Since the FDLR is a Rwandan rebel group, Rwandan civilians who are caught in the zone of combat are often thrown in jail by the FARDC for simply being Rwandan. A large part of Juvernal’s monitoring work is making sure that local FARDC commanders release civilians who have been unjustly imprisoned. One of the goals of our visit ensure the release of a Rwandan man who, despite having lived in Congo since before 1994, had been arrested by the FARDC on the suspicion of collaborating with the FDLR.
When we arrived at the FARDC post of Luvungi, Juvernal immediately asked the commander why the Rwandan non-combatant in his charge had not been released. The commander waved his arms in the air and insisted that the man had been released that morning. The commander then agreed to answer some questions, but not on camera.
The commander, Michel Nguale, was the SD Chief of the 8th Brigade. He told me that the primary objective of the FARDC was to protect the civilian population and secure the frontier. He claimed that instances of rape were rare, and that when they occurred, both the offending soldier and his commanding officer were severely punished.
I then asked Commander Nguale if I could see the cell where he kept his prisoners. He acquiesced, and even allowed me to take pictures, but unfortunately allowed no Flip videos. The “cell” was in a mud-brick house that was somewhere between ruined and falling apart. There were 7 prisoners in a space that couldn’t have been bigger than 2×2 meters. Juvernal told me that 6 of the men had been identified as FDLR, but one was just another Rwandan civilian that had the misfortune of being caught in the combat zone. The cell was secured by pushing a bench against the door, and tin roofing had been nailed to all the windows. There were two soldiers with AKs milling around. Commander Nguale told me that when the prisoners needed to relieve themselves, the guard would escort them out of the cell to a latrine. Juvernal asked the prisoners their names and how long they had been there; they said four days. The entire time Commander Nguale decried the poor condition of the cell, but insisted that he “did not have the means” to make improvements.
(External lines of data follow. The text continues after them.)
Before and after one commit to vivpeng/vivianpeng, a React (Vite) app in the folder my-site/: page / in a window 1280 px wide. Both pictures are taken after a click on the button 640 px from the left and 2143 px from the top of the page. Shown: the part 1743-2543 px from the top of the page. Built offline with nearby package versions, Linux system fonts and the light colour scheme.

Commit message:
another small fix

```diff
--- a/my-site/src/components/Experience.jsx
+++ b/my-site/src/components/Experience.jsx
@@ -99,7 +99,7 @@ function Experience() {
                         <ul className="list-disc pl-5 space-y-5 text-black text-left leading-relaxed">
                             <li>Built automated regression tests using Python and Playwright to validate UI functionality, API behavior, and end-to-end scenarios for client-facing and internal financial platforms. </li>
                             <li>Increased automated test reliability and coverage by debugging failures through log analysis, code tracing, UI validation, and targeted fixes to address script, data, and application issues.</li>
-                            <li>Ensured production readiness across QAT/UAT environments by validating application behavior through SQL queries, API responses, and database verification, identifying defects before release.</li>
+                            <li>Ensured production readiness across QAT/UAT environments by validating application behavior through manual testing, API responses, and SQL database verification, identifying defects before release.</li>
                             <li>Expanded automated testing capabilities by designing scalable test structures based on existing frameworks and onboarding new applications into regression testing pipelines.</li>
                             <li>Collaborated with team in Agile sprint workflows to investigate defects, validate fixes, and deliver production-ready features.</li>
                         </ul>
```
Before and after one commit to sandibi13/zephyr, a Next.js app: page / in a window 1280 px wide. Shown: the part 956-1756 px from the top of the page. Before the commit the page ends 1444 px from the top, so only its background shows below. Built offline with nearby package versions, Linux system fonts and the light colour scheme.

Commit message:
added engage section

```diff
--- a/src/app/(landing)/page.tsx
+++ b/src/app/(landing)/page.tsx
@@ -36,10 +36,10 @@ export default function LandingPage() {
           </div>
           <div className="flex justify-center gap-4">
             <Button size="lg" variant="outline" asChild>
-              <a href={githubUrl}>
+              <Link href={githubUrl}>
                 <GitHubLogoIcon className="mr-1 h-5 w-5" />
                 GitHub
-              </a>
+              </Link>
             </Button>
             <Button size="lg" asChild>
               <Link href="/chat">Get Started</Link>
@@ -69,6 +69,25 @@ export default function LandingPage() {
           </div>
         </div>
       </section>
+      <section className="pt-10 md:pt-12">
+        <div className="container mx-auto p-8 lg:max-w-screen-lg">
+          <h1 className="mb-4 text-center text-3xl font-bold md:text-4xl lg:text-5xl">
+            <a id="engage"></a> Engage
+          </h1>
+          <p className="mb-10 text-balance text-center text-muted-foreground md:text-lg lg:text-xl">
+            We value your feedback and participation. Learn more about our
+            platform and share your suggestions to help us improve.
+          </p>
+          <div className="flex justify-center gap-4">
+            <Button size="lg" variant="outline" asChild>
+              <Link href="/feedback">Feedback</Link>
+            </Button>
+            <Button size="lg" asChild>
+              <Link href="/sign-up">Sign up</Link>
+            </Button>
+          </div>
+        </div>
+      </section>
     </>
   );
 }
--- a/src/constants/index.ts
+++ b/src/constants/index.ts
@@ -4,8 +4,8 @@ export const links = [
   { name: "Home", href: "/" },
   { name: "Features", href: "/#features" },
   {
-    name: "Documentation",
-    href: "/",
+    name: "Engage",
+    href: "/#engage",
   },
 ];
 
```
What will happen to the FDLR prisoners? They will be taken to the Rwandan frontier at Bukavu, where they will have the choice of either integrating into the Rwandan military or demobilizing and going back to civilian life in Rwanda. This is done by MONUC’s DDR (Désarmement, Démobilisation, et Répatriation) program. Part of Juvernal’s monitoring work is to ensure that the FDLR prisoners are moved out of their squalid jail and into the DDR program in a quick and orderly fashion.
Later, Juvernal told me that a lot of what the commander said was bongo kabisa, i.e., a large load of horse manure. In Part II, Juvernal will give a more accurate picture of the human rights situation around the Haut Plateau.
Posted By Walter James
Posted Aug 3rd, 2009